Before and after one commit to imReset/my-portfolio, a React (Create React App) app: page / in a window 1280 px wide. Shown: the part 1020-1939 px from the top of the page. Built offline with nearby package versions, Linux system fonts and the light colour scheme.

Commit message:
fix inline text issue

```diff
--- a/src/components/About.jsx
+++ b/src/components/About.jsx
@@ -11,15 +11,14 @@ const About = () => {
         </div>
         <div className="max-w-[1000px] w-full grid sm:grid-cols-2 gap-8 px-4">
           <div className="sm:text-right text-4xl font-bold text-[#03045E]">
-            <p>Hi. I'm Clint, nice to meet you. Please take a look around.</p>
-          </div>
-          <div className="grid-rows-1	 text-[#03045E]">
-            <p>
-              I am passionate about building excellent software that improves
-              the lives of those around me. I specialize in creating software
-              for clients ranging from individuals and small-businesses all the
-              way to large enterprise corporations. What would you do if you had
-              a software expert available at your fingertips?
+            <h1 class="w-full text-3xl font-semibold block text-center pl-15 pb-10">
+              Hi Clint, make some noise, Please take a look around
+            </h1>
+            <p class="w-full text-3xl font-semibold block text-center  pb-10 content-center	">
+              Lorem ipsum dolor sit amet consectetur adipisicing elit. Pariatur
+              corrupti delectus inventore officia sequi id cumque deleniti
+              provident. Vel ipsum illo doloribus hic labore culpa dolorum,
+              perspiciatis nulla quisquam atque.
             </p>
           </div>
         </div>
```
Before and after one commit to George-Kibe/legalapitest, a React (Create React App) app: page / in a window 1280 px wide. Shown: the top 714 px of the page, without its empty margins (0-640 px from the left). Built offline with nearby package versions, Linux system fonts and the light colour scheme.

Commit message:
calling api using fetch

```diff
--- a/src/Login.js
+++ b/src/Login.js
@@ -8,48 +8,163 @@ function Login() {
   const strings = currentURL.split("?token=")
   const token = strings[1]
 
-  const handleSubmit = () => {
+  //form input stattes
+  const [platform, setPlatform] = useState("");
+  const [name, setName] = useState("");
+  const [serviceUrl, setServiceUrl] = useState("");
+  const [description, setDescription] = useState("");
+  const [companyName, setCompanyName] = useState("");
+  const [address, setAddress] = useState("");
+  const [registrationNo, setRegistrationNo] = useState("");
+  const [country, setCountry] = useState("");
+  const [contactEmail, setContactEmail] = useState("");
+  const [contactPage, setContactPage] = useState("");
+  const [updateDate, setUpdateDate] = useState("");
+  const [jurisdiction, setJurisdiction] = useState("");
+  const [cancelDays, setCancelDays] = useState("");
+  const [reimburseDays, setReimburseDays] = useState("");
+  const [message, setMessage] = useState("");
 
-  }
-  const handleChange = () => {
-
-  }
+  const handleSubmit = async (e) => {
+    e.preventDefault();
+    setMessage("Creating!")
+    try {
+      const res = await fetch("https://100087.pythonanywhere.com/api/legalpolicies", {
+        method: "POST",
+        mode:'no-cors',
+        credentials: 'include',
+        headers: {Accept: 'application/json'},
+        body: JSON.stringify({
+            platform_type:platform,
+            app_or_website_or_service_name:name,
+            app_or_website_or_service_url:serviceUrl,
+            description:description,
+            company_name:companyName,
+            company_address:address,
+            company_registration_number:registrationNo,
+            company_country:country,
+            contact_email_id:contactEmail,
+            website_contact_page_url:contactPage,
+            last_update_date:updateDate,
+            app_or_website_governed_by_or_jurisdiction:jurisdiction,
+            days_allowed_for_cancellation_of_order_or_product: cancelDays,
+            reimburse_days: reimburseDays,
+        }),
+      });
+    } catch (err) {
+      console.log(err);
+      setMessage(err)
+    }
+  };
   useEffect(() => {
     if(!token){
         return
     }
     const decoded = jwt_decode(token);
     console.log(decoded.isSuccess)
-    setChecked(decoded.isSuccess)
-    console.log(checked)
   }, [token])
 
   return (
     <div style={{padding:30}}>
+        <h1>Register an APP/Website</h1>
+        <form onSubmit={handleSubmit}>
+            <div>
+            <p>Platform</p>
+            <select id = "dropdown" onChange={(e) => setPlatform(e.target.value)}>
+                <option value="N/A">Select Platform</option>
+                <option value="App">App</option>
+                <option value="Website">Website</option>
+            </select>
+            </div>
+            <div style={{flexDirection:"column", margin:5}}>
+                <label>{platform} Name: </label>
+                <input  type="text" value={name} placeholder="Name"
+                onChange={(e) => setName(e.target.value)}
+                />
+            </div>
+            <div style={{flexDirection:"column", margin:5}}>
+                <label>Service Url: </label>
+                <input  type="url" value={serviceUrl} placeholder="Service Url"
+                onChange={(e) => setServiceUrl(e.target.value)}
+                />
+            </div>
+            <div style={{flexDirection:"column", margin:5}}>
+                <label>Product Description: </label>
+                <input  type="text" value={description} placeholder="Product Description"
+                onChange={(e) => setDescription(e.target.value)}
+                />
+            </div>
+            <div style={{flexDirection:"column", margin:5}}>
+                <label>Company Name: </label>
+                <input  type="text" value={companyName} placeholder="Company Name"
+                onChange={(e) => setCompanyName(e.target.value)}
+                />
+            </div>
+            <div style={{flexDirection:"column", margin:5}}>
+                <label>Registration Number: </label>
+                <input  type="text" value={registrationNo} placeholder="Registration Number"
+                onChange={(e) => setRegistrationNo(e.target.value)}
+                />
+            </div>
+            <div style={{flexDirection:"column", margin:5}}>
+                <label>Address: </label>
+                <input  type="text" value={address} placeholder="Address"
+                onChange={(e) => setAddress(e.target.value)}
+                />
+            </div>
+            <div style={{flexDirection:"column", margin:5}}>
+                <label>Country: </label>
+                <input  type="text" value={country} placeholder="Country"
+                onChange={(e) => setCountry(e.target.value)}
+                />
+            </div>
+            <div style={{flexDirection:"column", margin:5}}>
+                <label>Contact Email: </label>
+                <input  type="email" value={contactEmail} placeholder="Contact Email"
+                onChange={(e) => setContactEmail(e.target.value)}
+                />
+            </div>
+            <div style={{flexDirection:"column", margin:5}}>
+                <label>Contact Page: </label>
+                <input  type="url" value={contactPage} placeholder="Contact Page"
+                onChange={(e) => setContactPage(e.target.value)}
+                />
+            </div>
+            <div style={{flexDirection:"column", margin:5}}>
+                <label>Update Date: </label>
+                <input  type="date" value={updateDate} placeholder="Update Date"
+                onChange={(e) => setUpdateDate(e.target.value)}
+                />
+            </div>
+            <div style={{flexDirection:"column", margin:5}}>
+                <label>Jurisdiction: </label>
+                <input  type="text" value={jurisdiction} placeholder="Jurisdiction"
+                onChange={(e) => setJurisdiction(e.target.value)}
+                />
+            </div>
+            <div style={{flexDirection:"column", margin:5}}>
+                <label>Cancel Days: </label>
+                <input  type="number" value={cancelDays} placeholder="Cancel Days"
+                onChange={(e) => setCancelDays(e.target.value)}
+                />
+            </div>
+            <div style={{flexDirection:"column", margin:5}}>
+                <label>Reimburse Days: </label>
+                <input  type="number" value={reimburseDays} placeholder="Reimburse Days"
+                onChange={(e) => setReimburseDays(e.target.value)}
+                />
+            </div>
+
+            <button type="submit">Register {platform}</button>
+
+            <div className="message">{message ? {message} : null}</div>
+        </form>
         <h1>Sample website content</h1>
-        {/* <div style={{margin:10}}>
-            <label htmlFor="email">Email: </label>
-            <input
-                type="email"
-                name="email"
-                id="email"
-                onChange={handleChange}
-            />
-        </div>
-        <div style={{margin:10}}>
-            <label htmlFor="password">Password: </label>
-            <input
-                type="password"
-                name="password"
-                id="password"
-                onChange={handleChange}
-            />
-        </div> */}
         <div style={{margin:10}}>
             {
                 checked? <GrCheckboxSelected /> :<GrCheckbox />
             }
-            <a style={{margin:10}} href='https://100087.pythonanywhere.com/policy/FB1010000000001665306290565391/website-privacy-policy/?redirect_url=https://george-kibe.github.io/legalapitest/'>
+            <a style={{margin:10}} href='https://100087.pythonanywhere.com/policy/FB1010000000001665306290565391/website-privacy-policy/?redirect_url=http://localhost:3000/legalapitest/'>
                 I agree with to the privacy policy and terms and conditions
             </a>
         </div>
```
____________________
**Work order**.
Work through the listing above and report how many lines include the string "className", with no other text.

**Output for this task**.
4